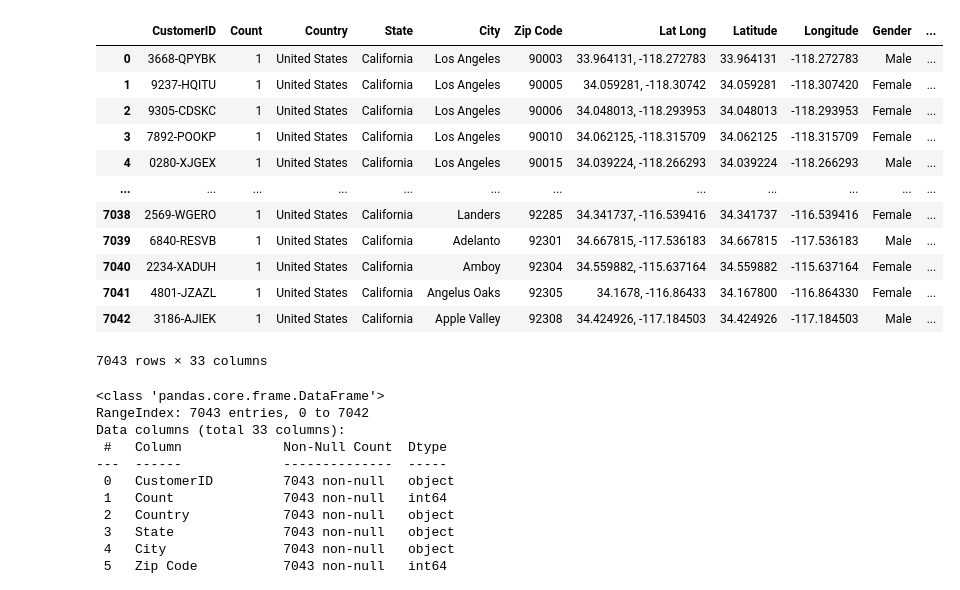
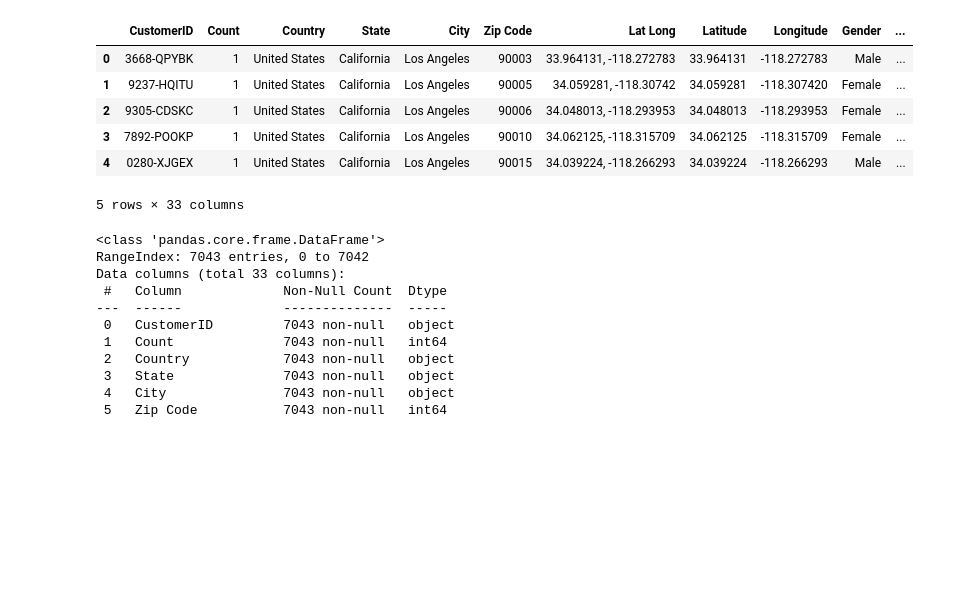
Before and after one commit to amharringthon/IBM-Telco-Churn-Prediction, a Jupyter notebook: Telecom_Churn_EDA_Model.ipynb, the cells around one changed output. Cells and saved outputs as stored; diff of their text form; code cells hidden in the pictures; blank space fills up the shorter version.

```diff
--- a/Telecom_Churn_EDA_Model.ipynb
+++ b/Telecom_Churn_EDA_Model.ipynb
@@ -3,20 +5,14 @@ import pandas as pd
 # %%
 df = pd.read_csv("https://raw.githubusercontent.com/amharringthon/IBM-Telco-Churn-Prediction/refs/heads/main/data/Telco_customer_churn.csv")
-df
+df.head()
 # %% [output]
 |  | CustomerID | Count | Country | State | City | Zip Code | Lat Long | Latitude | Longitude | Gender | ... |
 | 0 | 3668-QPYBK | 1 | United States | California | Los Angeles | 90003 | 33.964131, -118.272783 | 33.964131 | -118.272783 | Male | ... |
 | 1 | 9237-HQITU | 1 | United States | California | Los Angeles | 90005 | 34.059281, -118.30742 | 34.059281 | -118.307420 | Female | ... |
 | 2 | 9305-CDSKC | 1 | United States | California | Los Angeles | 90006 | 34.048013, -118.293953 | 34.048013 | -118.293953 | Female | ... |
 | 3 | 7892-POOKP | 1 | United States | California | Los Angeles | 90010 | 34.062125, -118.315709 | 34.062125 | -118.315709 | Female | ... |
 | 4 | 0280-XJGEX | 1 | United States | California | Los Angeles | 90015 | 34.039224, -118.266293 | 34.039224 | -118.266293 | Male | ... |
-| ... | ... | ... | ... | ... | ... | ... | ... | ... | ... | ... | ... |
-| 7038 | 2569-WGERO | 1 | United States | California | Landers | 92285 | 34.341737, -116.539416 | 34.341737 | -116.539416 | Female | ... |
-| 7039 | 6840-RESVB | 1 | United States | California | Adelanto | 92301 | 34.667815, -117.536183 | 34.667815 | -117.536183 | Male | ... |
-| 7040 | 2234-XADUH | 1 | United States | California | Amboy | 92304 | 34.559882, -115.637164 | 34.559882 | -115.637164 | Female | ... |
-| 7041 | 4801-JZAZL | 1 | United States | California | Angelus Oaks | 92305 | 34.1678, -116.86433 | 34.167800 | -116.864330 | Female | ... |
-| 7042 | 3186-AJIEK | 1 | United States | California | Apple Valley | 92308 | 34.424926, -117.184503 | 34.424926 | -117.184503 | Male | ... |
-7043 rows × 33 columns
+5 rows × 33 columns
 # %%
 df.info()
 # %% [output]
```
Also changed, not shown: parts of 7 cells of this notebook.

□ □ □ □ □ □ □

■ **Exercise goal**
Return every line above exactly, omitting images.

■ **Task response**
Before and after one commit to amharringthon/IBM-Telco-Churn-Prediction, a Jupyter notebook: Telecom_Churn_EDA_Model.ipynb, the cells around one changed output. Cells and saved outputs as stored; diff of their text form; code cells hidden in the pictures; blank space fills up the shorter version.

```diff
--- a/Telecom_Churn_EDA_Model.ipynb
+++ b/Telecom_Churn_EDA_Model.ipynb
@@ -3,20 +5,14 @@ import pandas as pd
 # %%
 df = pd.read_csv("https://raw.githubusercontent.com/amharringthon/IBM-Telco-Churn-Prediction/refs/heads/main/data/Telco_customer_churn.csv")
-df
+df.head()
 # %% [output]
 |  | CustomerID | Count | Country | State | City | Zip Code | Lat Long | Latitude | Longitude | Gender | ... |
 | 0 | 3668-QPYBK | 1 | United States | California | Los Angeles | 90003 | 33.964131, -118.272783 | 33.964131 | -118.272783 | Male | ... |
 | 1 | 9237-HQITU | 1 | United States | California | Los Angeles | 90005 | 34.059281, -118.30742 | 34.059281 | -118.307420 | Female | ... |
 | 2 | 9305-CDSKC | 1 | United States | California | Los Angeles | 90006 | 34.048013, -118.293953 | 34.048013 | -118.293953 | Female | ... |
 | 3 | 7892-POOKP | 1 | United States | California | Los Angeles | 90010 | 34.062125, -118.315709 | 34.062125 | -118.315709 | Female | ... |
 | 4 | 0280-XJGEX | 1 | United States | California | Los Angeles | 90015 | 34.039224, -118.266293 | 34.039224 | -118.266293 | Male | ... |
-| ... | ... | ... | ... | ... | ... | ... | ... | ... | ... | ... | ... |
-| 7038 | 2569-WGERO | 1 | United States | California | Landers | 92285 | 34.341737, -116.539416 | 34.341737 | -116.539416 | Female | ... |
-| 7039 | 6840-RESVB | 1 | United States | California | Adelanto | 92301 | 34.667815, -117.536183 | 34.667815 | -117.536183 | Male | ... |
-| 7040 | 2234-XADUH | 1 | United States | California | Amboy | 92304 | 34.559882, -115.637164 | 34.559882 | -115.637164 | Female | ... |
-| 7041 | 4801-JZAZL | 1 | United States | California | Angelus Oaks | 92305 | 34.1678, -116.86433 | 34.167800 | -116.864330 | Female | ... |
-| 7042 | 3186-AJIEK | 1 | United States | California | Apple Valley | 92308 | 34.424926, -117.184503 | 34.424926 | -117.184503 | Male | ... |
-7043 rows × 33 columns
+5 rows × 33 columns
 # %%
 df.info()
 # %% [output]
```
Also changed, not shown: parts of 7 cells of this notebook.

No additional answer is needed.